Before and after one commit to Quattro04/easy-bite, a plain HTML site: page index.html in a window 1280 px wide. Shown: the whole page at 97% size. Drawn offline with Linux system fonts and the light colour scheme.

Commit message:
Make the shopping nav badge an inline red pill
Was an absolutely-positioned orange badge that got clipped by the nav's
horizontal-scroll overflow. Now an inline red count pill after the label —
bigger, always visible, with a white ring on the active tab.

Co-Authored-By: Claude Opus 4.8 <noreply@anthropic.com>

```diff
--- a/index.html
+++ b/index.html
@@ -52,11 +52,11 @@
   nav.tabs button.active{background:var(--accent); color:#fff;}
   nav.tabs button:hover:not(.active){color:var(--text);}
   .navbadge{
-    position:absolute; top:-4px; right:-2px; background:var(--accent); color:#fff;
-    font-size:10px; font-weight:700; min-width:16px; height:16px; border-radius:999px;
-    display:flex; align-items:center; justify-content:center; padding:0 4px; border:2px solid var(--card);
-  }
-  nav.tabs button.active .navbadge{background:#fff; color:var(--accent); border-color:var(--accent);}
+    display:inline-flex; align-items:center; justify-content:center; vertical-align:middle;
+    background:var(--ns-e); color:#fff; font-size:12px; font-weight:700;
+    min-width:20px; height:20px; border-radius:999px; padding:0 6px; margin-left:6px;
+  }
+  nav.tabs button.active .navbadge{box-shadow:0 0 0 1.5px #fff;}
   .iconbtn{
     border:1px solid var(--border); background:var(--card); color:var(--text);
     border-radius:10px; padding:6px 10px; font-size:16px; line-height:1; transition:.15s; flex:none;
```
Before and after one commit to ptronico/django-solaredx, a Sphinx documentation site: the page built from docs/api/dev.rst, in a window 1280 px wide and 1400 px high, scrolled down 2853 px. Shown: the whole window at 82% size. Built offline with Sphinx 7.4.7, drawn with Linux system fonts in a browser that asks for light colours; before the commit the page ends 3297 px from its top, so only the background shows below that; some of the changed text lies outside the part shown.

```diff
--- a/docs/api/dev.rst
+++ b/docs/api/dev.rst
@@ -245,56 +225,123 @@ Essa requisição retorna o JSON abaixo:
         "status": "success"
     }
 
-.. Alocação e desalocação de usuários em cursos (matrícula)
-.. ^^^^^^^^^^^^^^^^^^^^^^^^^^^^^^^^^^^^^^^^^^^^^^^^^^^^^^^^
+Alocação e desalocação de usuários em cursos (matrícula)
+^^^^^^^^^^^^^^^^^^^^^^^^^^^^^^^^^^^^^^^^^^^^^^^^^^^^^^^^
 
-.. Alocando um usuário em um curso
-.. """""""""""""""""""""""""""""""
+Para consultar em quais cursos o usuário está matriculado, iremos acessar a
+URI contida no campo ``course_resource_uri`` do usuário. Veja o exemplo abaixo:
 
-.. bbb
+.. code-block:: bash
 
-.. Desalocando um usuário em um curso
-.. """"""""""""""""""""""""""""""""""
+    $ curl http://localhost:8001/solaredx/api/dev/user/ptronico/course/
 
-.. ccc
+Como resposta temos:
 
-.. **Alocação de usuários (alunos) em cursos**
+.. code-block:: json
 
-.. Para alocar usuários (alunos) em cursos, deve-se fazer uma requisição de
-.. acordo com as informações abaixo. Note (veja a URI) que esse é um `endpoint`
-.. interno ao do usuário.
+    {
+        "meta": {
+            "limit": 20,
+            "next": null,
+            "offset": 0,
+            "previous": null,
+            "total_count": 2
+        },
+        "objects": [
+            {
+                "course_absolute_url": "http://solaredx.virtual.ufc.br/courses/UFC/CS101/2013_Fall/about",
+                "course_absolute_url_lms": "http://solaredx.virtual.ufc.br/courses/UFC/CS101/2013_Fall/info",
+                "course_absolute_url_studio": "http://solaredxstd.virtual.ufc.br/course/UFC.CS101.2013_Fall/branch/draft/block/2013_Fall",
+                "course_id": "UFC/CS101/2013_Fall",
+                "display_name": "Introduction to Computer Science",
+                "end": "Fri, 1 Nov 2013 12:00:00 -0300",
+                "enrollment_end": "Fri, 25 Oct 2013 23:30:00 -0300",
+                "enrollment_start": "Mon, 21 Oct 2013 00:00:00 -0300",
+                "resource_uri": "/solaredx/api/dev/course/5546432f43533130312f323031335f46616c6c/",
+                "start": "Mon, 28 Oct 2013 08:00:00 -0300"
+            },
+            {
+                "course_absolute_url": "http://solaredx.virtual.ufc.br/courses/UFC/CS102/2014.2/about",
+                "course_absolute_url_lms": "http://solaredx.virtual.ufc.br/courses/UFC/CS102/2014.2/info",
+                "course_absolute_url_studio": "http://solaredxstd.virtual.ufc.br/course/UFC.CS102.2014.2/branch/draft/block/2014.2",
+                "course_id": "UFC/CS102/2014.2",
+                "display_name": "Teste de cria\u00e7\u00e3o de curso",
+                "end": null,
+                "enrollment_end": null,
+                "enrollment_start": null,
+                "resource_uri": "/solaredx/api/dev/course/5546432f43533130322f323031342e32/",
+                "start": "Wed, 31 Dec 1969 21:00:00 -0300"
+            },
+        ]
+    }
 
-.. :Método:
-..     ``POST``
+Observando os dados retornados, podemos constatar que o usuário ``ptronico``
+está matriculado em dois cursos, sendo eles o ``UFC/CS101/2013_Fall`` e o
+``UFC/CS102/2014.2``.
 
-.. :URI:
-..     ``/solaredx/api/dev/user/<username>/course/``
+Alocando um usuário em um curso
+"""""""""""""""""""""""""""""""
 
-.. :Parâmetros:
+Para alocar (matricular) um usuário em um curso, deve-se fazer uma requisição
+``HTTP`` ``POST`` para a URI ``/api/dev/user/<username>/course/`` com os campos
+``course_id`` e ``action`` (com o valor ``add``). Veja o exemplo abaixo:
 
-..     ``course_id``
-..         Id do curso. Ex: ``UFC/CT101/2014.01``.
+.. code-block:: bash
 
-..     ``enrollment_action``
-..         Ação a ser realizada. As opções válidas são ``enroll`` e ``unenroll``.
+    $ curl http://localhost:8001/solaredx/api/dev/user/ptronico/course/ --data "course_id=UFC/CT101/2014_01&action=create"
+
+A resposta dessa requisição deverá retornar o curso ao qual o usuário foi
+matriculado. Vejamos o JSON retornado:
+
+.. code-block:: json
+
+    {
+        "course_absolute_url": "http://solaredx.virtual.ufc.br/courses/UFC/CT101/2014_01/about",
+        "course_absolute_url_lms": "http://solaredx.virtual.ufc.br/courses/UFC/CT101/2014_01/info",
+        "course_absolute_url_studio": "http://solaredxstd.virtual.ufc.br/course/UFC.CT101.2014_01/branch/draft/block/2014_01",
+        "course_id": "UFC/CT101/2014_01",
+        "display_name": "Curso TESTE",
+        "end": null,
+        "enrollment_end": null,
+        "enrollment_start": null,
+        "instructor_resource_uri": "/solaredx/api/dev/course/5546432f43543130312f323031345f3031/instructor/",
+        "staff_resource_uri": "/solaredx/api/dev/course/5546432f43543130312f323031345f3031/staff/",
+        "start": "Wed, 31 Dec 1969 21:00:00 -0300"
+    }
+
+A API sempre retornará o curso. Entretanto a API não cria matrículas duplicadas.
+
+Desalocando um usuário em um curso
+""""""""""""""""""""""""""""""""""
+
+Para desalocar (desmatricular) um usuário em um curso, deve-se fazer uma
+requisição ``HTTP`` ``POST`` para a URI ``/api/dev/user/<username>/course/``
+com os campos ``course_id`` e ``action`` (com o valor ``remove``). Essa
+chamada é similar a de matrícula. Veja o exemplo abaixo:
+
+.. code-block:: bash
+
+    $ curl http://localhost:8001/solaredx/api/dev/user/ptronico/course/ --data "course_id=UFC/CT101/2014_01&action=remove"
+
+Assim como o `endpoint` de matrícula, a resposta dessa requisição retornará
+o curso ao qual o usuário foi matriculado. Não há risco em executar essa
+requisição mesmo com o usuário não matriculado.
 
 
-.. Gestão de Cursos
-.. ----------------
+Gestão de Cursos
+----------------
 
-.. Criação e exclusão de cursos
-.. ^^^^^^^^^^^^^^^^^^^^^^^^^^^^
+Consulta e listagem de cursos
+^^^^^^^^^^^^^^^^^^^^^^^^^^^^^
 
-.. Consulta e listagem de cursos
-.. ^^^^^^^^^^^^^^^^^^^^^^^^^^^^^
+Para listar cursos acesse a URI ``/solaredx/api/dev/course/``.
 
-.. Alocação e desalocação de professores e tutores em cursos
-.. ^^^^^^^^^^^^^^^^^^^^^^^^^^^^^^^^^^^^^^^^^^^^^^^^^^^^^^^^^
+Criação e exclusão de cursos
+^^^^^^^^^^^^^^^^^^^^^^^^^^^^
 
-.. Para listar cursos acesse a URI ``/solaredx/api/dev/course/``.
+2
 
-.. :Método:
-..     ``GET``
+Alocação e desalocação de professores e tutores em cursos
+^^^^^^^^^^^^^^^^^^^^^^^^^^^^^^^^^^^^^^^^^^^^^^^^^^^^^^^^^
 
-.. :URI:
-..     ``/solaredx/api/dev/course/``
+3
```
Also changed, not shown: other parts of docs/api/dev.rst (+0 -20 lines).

▬▬▬▬▬▬

## WHAT YOU ARE ASKED TO DO
This exercise needs every line of the listing that contains the word "desalocação".

## YOUR RESPONSE
-.. Alocação e desalocação de usuários em cursos (matrícula)
+Alocação e desalocação de usuários em cursos (matrícula)
-.. Alocação e desalocação de professores e tutores em cursos
+Alocação e desalocação de professores e tutores em cursos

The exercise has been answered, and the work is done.